The addition of two talented prospects and their development have Urena looking more and more like a depth/bench piece or a future trade candidate.
Urena in 2018
As I said, Urena split the year between Triple-A and the Majors with a brief rehab stint in the Florida State League with the D-Jays at the end of April. Urena also spent a week time on the DL in June.
On May 4th, Urena was called to Toronto, he would make the trip from Buffalo to Toronto four more times before sticking as a September call-up. In all, Urena appeared in 40 major league games and 65 Triple-A games.
Let us start in the minors. Urena did not have a good season in Buffalo, batting just .216 and producing a poor .263 wOBA and 61 wRC+. His .128 ISO, 4.5 BB%, and 17.9 K% were all very close to his career average in those categories. He finished with a .594 OPS, 11 doubles, 3 triples, and 5 HR.

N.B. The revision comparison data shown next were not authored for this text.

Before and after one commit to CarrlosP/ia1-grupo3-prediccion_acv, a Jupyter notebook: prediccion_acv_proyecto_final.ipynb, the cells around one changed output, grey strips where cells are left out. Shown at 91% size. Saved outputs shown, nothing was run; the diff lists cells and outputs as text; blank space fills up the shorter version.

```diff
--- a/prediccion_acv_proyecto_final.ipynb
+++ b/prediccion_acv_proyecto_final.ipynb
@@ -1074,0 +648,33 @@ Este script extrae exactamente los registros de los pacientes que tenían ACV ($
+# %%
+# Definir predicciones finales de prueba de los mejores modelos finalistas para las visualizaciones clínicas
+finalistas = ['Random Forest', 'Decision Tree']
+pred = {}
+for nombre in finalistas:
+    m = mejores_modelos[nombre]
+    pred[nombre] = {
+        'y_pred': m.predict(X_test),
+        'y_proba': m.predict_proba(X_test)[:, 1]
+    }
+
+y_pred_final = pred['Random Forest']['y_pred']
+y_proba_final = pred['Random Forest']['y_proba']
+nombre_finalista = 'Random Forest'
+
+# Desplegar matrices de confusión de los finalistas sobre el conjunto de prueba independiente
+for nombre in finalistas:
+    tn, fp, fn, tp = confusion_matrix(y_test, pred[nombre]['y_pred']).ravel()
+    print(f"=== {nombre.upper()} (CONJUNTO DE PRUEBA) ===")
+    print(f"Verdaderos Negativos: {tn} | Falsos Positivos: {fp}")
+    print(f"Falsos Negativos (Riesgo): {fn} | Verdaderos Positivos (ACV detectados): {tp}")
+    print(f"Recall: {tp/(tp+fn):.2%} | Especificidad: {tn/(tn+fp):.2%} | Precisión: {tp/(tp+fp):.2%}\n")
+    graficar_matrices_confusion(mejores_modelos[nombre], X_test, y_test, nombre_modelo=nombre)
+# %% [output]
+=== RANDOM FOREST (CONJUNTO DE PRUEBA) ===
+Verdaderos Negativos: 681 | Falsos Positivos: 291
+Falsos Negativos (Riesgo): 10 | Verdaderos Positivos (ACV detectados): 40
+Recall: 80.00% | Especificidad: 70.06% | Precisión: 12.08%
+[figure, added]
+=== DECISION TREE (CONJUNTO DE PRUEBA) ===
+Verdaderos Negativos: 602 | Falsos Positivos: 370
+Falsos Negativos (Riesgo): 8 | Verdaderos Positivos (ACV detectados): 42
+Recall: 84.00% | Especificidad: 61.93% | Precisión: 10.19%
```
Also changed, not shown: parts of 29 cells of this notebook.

Despite his less than flattering minor numbers, Urena was a much more productive player in The Show. Urena produced a .311 wOBA and 95 wRC+, along with a .293 batting average and 0.3 WAR.
His .424 BABIP suggests room for regression, as do his high 29.6 K% and low .071 also suggest. A 100 at-bat sample size is still too small but he showed he could hit major league pitching….if used correctly.
Looking Ahead to 2019
Richard Urena’s chances at receiving regular at-bats off the bench for the Blue Jays during the upcoming season are high. Tulo is gone. Aledmys Diaz is gone. This leaves Urena as the logical backup infielder/fill in.
With two seasons under his belt, Lourdes Gurriel has yet to stay off the DL for an entire season; therefore, Urena could be asked to fill in if or when Gurriel lands on the 10-day DL.
Over at 2nd base, Devon Travis‘ history with the DL is well documented. While 2018 was a positive season for the Blue Jays 2nd baseman in terms of health, it was less positive in terms of production at the plate. The new coaching staff may decide to utilize Urena to give Travis more rest days throughout the season.
Looking at the hot corner, Brandon Drury has his own question marks. Can he produce? Will the migraine issues force him to miss more time in 2019? What happens to him once Vladimir Guerrero Jr. takes over 3rd base? If Drury is healthy, he can be used to spell Vladdy at 3rd and Travis at 2nd which means Urena will be relegated to being a backup at short.
Lastly, Urena is entering his age 23 season, with one minor league option at the club’s disposal. Therefore, the club could decide Richard Urena receiving regular playing in Buffalo with Eric Sogard on the bench in Toronto to be a wiser option.
When considering Urena’s age and the existence of a minor league option, I hesitate to call 2019 a make or break season. However, the importance for Urena to be productive when called upon, whether it’s in Toronto or Buffalo, cannot be stressed enough.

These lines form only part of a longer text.